How to Be a Civilized Cyclist

June 28, 2015

 

Summer is in full swing here in Toronto and fabulous events like Pride and the Pan Am games will be bringing lots of visitors to the city. That also means lots of traffic, which means it’s time for me to get back on my bicycle.

I want to emphasize that I am a recreational cyclist and my goal on my bike is to get from point A to B in an eco-friendly way and to ideally have a pleasant ride along the way.

But in order for me and my fellow riders to have that pleasant ride that means that we all must observe appropriate bicycle etiquette. Here are my top five etiquette tips for getting behind the handlebars:

1. Do not “hog” the bike lane

If you are fortunate enough to be in a bike lane, be sure to travel on the right side so you can be passed and never EVER ride two across so you can have a chat with your friend. I know this one sounds ridiculous but I saw two gentlemen doing just this the other morning and it created quite the bicycle traffic jam behind them!

2. Wait your turn at lights

I know everyone is in a rush to get where they need to be during the morning commute but the polite thing to do is cue up at the traffic light behind your first rider and wait single file. I accept that there are some very fast cyclists who “need” to be up at the front and for you few I suppose I don’t mind if you have to go up there, but for most cyclists there is only so fast you can go when you are navigating downtown and traffic lights so you aren’t going to get there any faster if you cut in front.

3. Do not spit!!

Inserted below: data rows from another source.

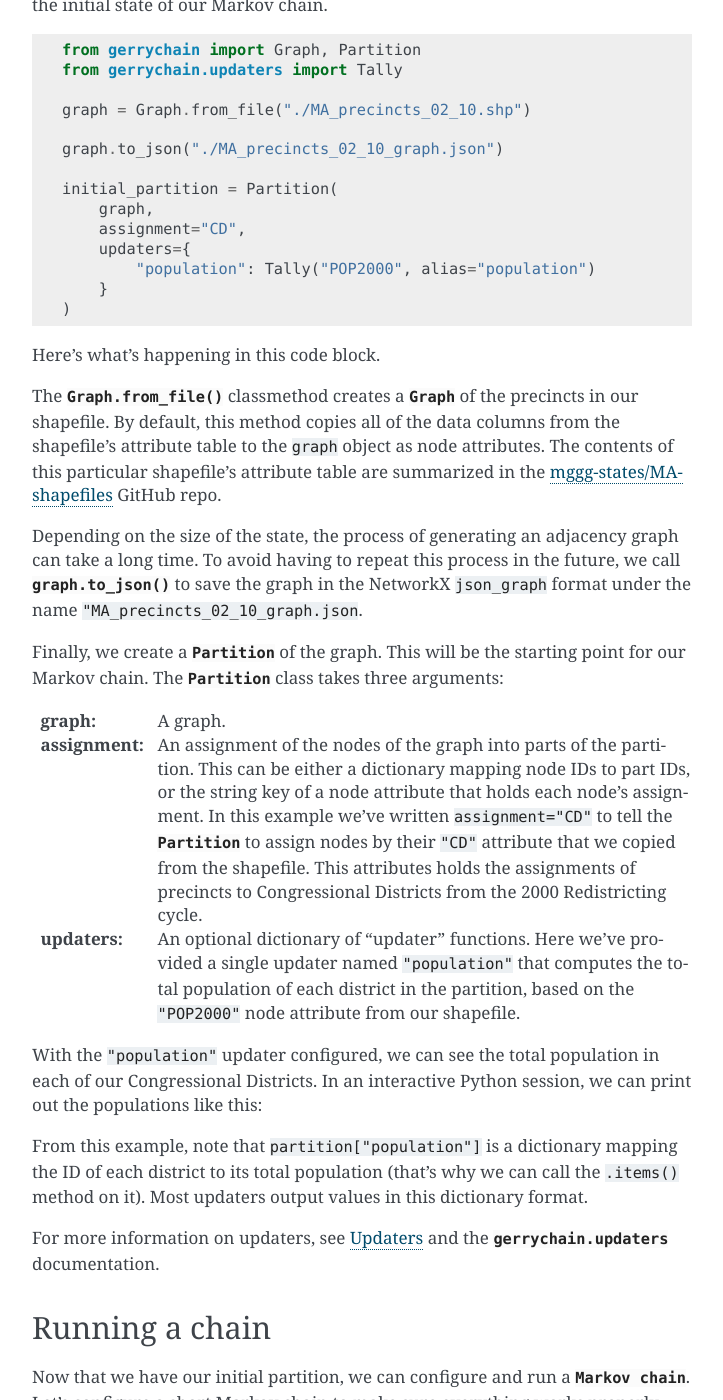
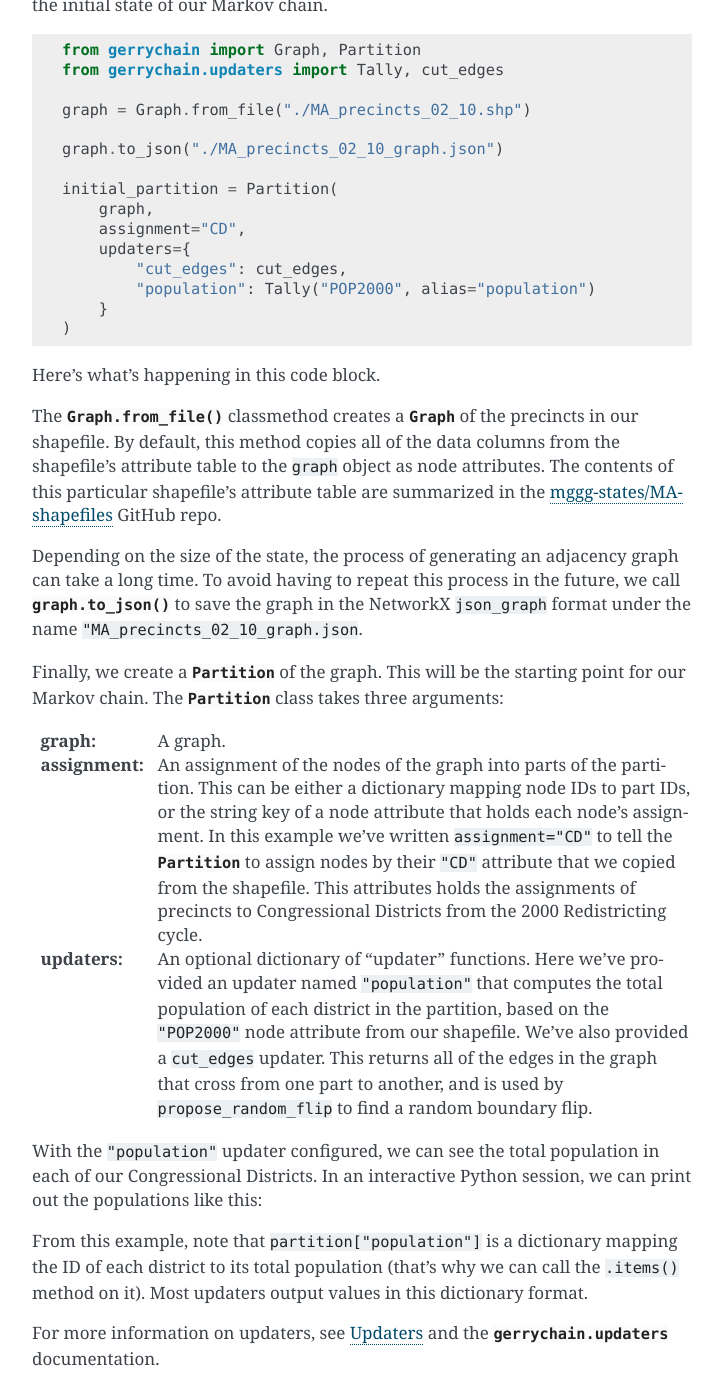
Before and after one commit to mggg/GerryChain, a Sphinx documentation site: the page built from docs/user/quickstart.rst, in a window 1280 px wide and 1400 px high, scrolled down 651 px. Shown: the whole window, without its empty margins (388-1111 px from the left). Built offline with Sphinx 7.4.7, drawn with Linux system fonts in a browser that asks for light colours.

Commit message:
Update docs with cut edges

```diff
--- a/docs/user/quickstart.rst
+++ b/docs/user/quickstart.rst
@@ -35,7 +35,7 @@ will be the initial state of our Markov chain.
 .. code-block:: python
 
     from gerrychain import Graph, Partition
-    from gerrychain.updaters import Tally
+    from gerrychain.updaters import Tally, cut_edges
 
     graph = Graph.from_file("./MA_precincts_02_10.shp")
 
@@ -45,6 +45,7 @@ will be the initial state of our Markov chain.
         graph,
         assignment="CD",
         updaters={
+            "cut_edges": cut_edges,
             "population": Tally("POP2000", alias="population")
         }
     )
@@ -73,9 +74,10 @@ takes three arguments:
     each node's assignment. In this example we've written ``assignment="CD"`` to tell the :class:`~gerrychain.Partition`
     to assign nodes by their ``"CD"`` attribute that we copied from the shapefile. This attributes holds the
     assignments of precincts to Congressional Districts from the 2000 Redistricting cycle.
-:updaters: An optional dictionary of "updater" functions. Here we've provided a single updater named ``"population"`` that
+:updaters: An optional dictionary of "updater" functions. Here we've provided an updater named ``"population"`` that
     computes the total population of each district in the partition, based on the ``"POP2000"`` node attribute
-    from our shapefile.
+    from our shapefile. We've also provided a ``cut_edges`` updater. This returns all of the edges in the graph
+    that cross from one part to another, and is used by ``propose_random_flip`` to find a random boundary flip.
 
 With the ``"population"`` updater configured, we can see the total population in each of our Congressional Districts.
 In an interactive Python session, we can print out the populations like this:
```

I can’t believe I have to say this but please dear friends on bikes if you feel the desperate urge to spit — do the cyclist behind you and the pedestrians beside you a favour and wait until you get to your final destination.

4. Observe the rules of the road

One of the reason cyclists get a bad reputation with drivers is that drivers feel they are unpredictable because they don’t always follow the rules of vehicle traffic. So cyclists, please obey stop signs, use hand signals and communicate with drivers using your bell and eye contact and do not dart and weave unpredictably between cars — it just makes everyone stressed out, including me if I’m riding my bike behind you!

5. For cars: Please remember cyclists are people too and we don’t wear armour!

If you give us the space we need and don’t intentionally try and run us over I promise we’ll all get where we need to go in a positive and punctual way.

Happy Cycling!

Sincerely,
Lisa

facebooktwittermail